My friend Rick Shenkman, who runs History News Network, recently published his new book Just How Stupid Are We? Facing the Truth about the American Voter. Considering the legions of Democrats convinced that "Jesus was a community organizer; Pilate was a governor" qualifies as sound political discourse, I'd have to answer "pretty damn stupid."
According to Rush Limbaugh (citing Lexis-Nexis), the phrase was devised on September 4, 2008, by a Washington Post blogger. As of this writing, 10 days later, Google lists 13,300 hits for the phrase. Most seem to be from the left-wing echo chambers of the Internet, where Daily Kosites, Huffingtonistas, and Obamists have separated virtual shoulders, giving each other electronic high-fives for their wit. But not all are e-cranks: no less a journalistic paragon than Tom Brokaw hit Rudy Giuliani with the phrase on the September 14 Meet the Press. And even some high-ranking Democrats have jumped on the bandwagon, most notably former Gore campaign chair and current DNC member Donna Brazile and Tennessee Democratic Congressman Steve Cohen. Brazile repeated the line on CNN last week, while Representative Cohen dredged it up on the House floor.

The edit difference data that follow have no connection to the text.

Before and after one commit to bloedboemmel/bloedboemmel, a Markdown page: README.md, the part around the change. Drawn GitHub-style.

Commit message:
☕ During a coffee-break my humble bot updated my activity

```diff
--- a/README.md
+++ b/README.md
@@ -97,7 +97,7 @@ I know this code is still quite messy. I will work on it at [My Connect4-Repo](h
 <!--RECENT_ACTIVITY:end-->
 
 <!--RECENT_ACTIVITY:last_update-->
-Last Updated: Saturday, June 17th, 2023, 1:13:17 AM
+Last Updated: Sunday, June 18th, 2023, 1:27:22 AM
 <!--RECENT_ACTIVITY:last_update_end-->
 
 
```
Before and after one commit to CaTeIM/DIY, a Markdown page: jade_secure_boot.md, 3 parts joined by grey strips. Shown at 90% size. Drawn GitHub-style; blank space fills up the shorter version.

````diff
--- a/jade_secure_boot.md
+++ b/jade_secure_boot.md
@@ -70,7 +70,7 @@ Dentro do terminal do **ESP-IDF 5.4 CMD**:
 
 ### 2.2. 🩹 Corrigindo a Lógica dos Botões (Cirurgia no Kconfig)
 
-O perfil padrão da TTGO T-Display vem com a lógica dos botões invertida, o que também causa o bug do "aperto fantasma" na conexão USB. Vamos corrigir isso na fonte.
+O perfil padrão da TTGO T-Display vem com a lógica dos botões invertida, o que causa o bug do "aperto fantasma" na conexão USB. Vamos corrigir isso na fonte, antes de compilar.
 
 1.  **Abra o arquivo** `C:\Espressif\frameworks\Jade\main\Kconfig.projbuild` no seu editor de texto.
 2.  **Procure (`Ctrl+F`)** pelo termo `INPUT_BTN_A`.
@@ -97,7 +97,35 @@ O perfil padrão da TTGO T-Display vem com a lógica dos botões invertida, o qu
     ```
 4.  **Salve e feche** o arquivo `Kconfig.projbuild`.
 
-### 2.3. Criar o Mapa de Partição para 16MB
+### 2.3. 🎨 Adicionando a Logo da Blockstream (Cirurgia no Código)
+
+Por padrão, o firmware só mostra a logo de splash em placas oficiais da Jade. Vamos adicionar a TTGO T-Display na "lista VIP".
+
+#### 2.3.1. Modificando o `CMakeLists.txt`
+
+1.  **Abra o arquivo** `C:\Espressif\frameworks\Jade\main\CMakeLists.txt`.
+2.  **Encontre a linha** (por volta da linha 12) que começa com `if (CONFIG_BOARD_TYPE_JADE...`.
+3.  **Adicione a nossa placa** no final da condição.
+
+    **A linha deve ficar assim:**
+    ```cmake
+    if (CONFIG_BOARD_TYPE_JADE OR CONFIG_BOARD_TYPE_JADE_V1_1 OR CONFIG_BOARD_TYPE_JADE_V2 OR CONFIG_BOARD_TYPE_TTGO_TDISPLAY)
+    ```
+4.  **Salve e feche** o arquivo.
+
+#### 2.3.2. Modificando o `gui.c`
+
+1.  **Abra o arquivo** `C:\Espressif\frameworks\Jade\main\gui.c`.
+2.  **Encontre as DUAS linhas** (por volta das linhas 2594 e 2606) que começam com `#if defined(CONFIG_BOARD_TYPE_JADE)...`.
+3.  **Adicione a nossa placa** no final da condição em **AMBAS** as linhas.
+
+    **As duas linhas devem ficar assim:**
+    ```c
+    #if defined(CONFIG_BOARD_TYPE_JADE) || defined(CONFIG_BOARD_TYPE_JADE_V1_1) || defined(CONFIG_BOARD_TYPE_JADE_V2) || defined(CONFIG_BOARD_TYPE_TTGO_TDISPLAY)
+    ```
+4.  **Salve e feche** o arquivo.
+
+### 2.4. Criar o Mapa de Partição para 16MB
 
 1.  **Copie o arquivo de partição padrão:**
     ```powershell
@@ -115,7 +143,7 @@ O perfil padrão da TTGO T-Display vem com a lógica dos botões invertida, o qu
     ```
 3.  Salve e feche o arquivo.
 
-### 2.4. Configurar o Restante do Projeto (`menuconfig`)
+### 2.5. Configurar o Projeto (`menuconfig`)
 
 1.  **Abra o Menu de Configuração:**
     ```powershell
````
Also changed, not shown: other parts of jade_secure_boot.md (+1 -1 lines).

The phrase was intended to counteract the anti-Obama jab by GOP vice-presidential candidate Governor Sarah Palin that even a small-town mayor -- her job before becoming Alaska's chief executive -- has more responsibility than a community organizer, Obama's self-described seminal experience. Palin was in turn responding to Democrat belittling of her as the "former mayor of a town of 9,000 people." (Of course, they can't exactly call her "the governor of a state as large in land area as all the blue states of 2004 combined.")
This Democrat trope is qualitatively different than the preceding merely political barbs, however. By invoking the founder of the world's largest religion -- considered not merely human but divine by orthodox Christians for two millennia -- as well as the Roman official who sentenced him to death, the Democrats are not just raising the insult bar but moving the rhetoric onto a field of battle that is supposed to be off limits.
First, it constitutes the religious left injecting religion into this campaign. It's an article of faith among the religious left and their secular media supporters that only the religious right ever contaminates the public square with religion, but that has been demonstrably wrong since at least the 1960s -- when the civil rights movement was led by black and white ministers. Only when conservative (usually Protestant) clergy got involved in politics in the 1970s and started invoking Jesus in support of causes like ending abortion did the media suddenly find something wrong with religious involvement in politics. Of course, the religious and secular left often cast what are to a large extent religious issues -- abortion and homosexality, to name but the most inflammatory -- as purely political or civil rights ones, and their willing accomplices in the media rarely, if ever, call them on it. The same holds true now.
If any prominent Republicans supporting McCain had said that "Jesus was a torture victim; Caiaphas was a law professor," they would have been drawn and quartered by the media. But I've yet to see criticism of Brazile or Cohen for injecting the views of the religious left into the 2008 presidential campaign. (For you Democrats who, like Howard Dean, still think Job is in the New Testament -- Caiaphas was the high priest on the Sanhedrin, the Jewish ruling council that interacted with the Roman authorities in Jesus' time.)
Second, it's ahistorical to say that "Jesus was a community organizer." According to Wikipedia, community organizing "is a process by which people living in close proximity to each other are brought together to act in their common self-interest. Community organizers act as ... coordinators of programs for different agencies. ... Community organizers work actively, as do ... social workers, in community councils of social agencies and in community-action groups." What's striking about that definition -- besides its poor grammar and redundancy -- is how very little it has to do with Jesus' life and ministry.